Another benefit of the Centura was that it had the front calipers/rotors from the heavier Valiant of the day with finned rear drums and the addition of a rear-axle actuated brake proportioning valve, which could be adjusted to eliminate rear wheel lockup, at least in the dry. I never had any brake fade and you could wipe off good speed when required, so much better than Mum’s HQ 253 V8 Premier wagon that had both brake fade and rear lock-up; well at least when I drove it, but Mum never knew that!
When I bought it in 1978 with 25,000km on board, it appeared to have had an easy life and didn’t feel that it was run-in. In fact, it didn’t like to rev past 4000 rpm let alone kiss the redline at 5000. With 40 km/h per 1,000 rpm in fourth gear the car was quick up to 4000rpm and 160 km/h.
As the head had the ‘big valves’ common to the E49 I sought to liberate that last 1000rpm and fitted a freeflow two-and-a-half inch exhaust system and it was a successful enhancement for both performance and sound inside and out. With another 1000 rpm the car would now sprint to 180 km/h, but it then hit an
aerodynamic wall and you needed a lot of road to squeeze it out to 200 km/h and redline. The biggest improvement however was not from that last 1000 rpm but from the lift in torque from idle to 4000rpm which with a weight of only 1,145 kg provided very competitive acceleration in third and fourth with first and second spoilt by lack of traction from the 2.72:1 open differential and 195/70R14 tyres of the day.
Today my garage has a 2013 VF Holden Commodore SS-V Redline and a 2002 Mazda MX-5 SP and it is the latter that reminds me most of the Centura. In a straight line at least, as I reckon that the SP’s 158 kW and 289 Nm would be close to what the Centura produced with the better exhaust. And the Redline reminds me of what we all lose in 2017 with the demise of our Australian car manufacturing industry.
YEP, A Centura with a Hemi six was certainly a piece of work both in the day and even now, I’d venture.Yes, a modern hot-hatch these days would see it off in a straight line (and everywhere else) but the bottom-end torque of those big, dinosaur sixes was what made them special. Forget about a five-speed gearbox, you really didn’t need it. Hell, even the four-speed was borderline overkill.

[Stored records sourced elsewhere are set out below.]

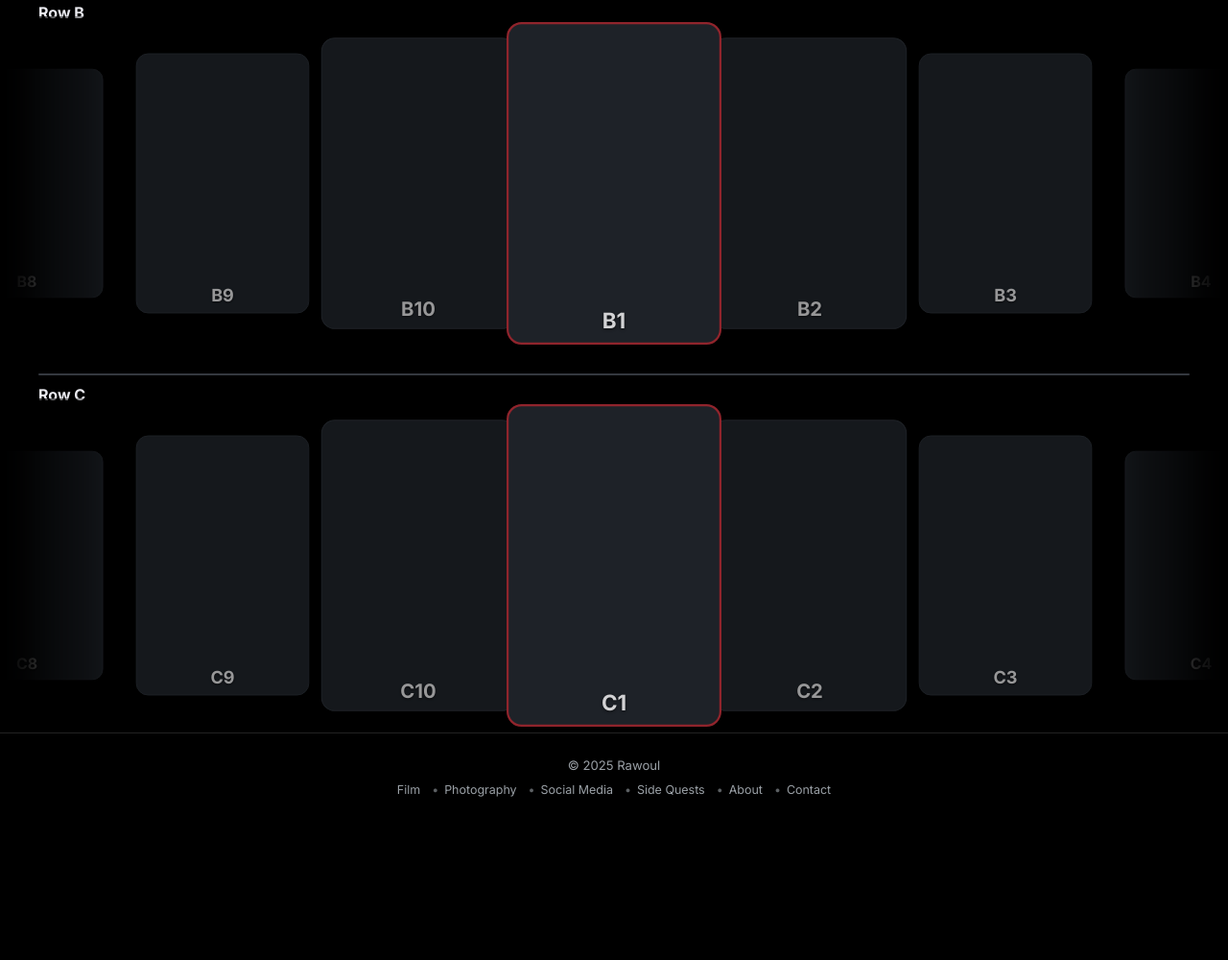
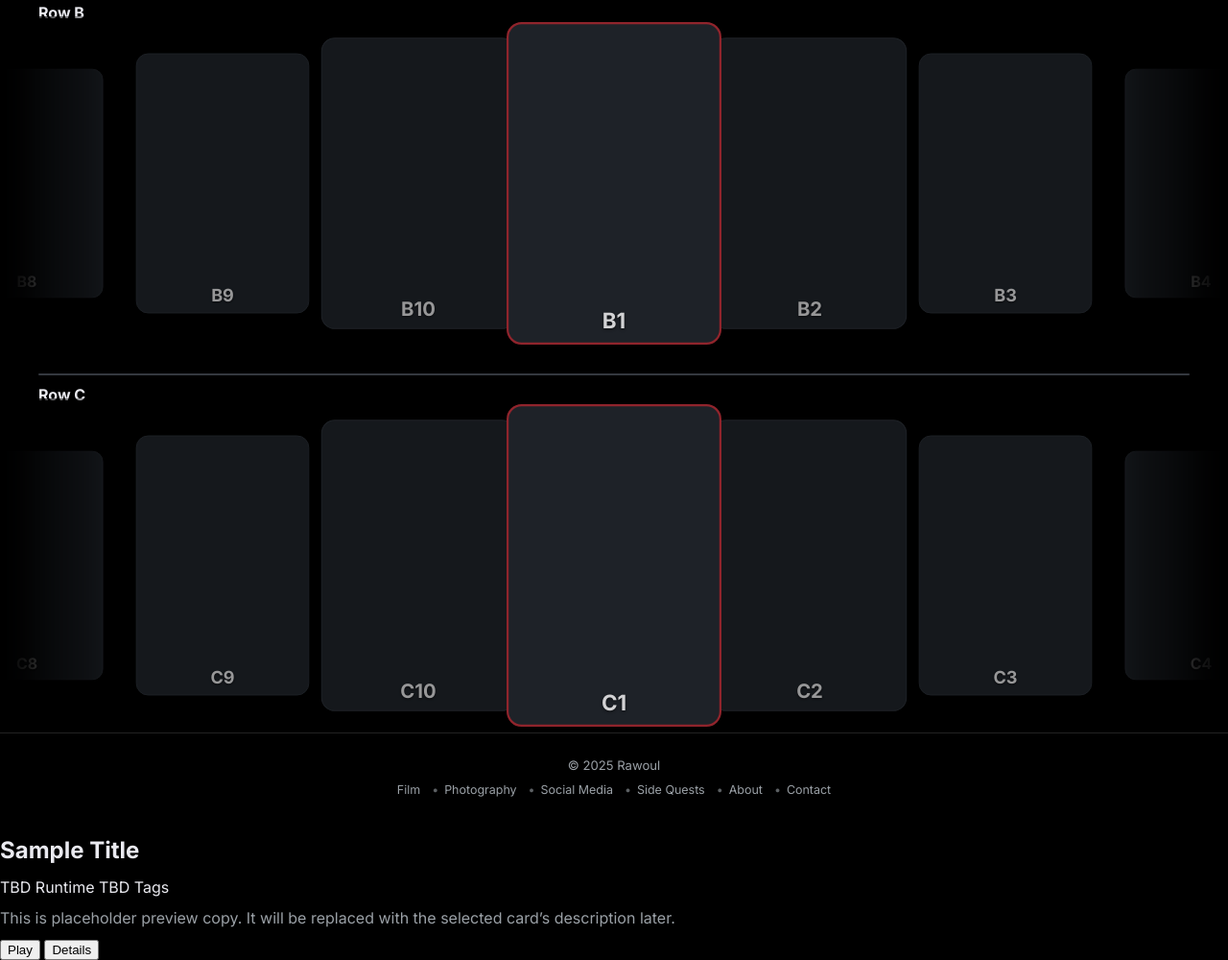
Before and after one commit to rawoulsanchez/rawoulsanchez.github.io, a plain HTML site: page index.html in a window 1280 px wide. Shown: the part 1032-2032 px from the top of the page at 96% size. Before the commit the page ends 1888 px from the top, so only its background shows below. Drawn offline with Linux system fonts and the light colour scheme.

Commit message:
Add static preview overlay skeleton

```diff
--- a/index.html
+++ b/index.html
@@ -1310,6 +1310,38 @@ html { overflow-x: hidden; }
   });
 </script>
 
+  <!-- Preview Overlay (static skeleton) -->
+  <div class="preview-overlay" aria-hidden="true">
+    <div class="preview-card" role="dialog" aria-modal="true" aria-labelledby="preview-title">
+      <div class="preview-top">
+        <!-- Later: video or wide poster goes here -->
+        <div class="preview-media-placeholder"></div>
+      </div>
+      <div class="preview-bottom">
+        <header class="preview-header">
+          <h2 id="preview-title" class="preview-title">Sample Title</h2>
+          <div class="preview-meta">
+            <span class="preview-runtime">TBD Runtime</span>
+            <span class="preview-tags">TBD Tags</span>
+          </div>
+        </header>
+        <div class="preview-body">
+          <p class="preview-description">
+            This is placeholder preview copy. It will be replaced with the selected card’s description later.
+          </p>
+        </div>
+        <div class="preview-actions">
+          <button class="preview-play-button" type="button">
+            Play
+          </button>
+          <button class="preview-details-button" type="button">
+            Details
+          </button>
+        </div>
+      </div>
+    </div>
+  </div>
+
 
 </body>
 </html>
```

Makes you wonder why the world and his dog is crazy for Toranas when the Chrysler alternative was so much faster than a 202-powered Trarna. And as for the Cortina… Even with (actually, especially with) the 250 cubic-inch six fitted, a TC Cortina had no sidestep to speak of, and while it was quick enough (or too quick, depending on how you look at it) it lacked the polish to make it a proper fast car.
By the way, I mentioned last issue a story I heard where the TC Cortina XL/E was fitted with the mandatory option of a vinyl roof to hide the fact that the imported turret needed to be hacked up and welded back together to fit the local bodies. Things is, fellow UC contributor Rob Blackbourn used to work for the blue oval back in the day and reckons he can’t recall that happening. But what he could remember was the P5 LTDs of the early 1970s which were fitted with stretched Falcon roofs that were sliced in two about where the B-pillars ran, then had a section of metal welded in to make them fit the longer wheelbase LTD. And those cars, says Blackbourn, were definitely fitted with a mandatory vinyl roof as a neat, cost-effective way to cover up the hatchet job on the turret. No wonder the buggers rusted.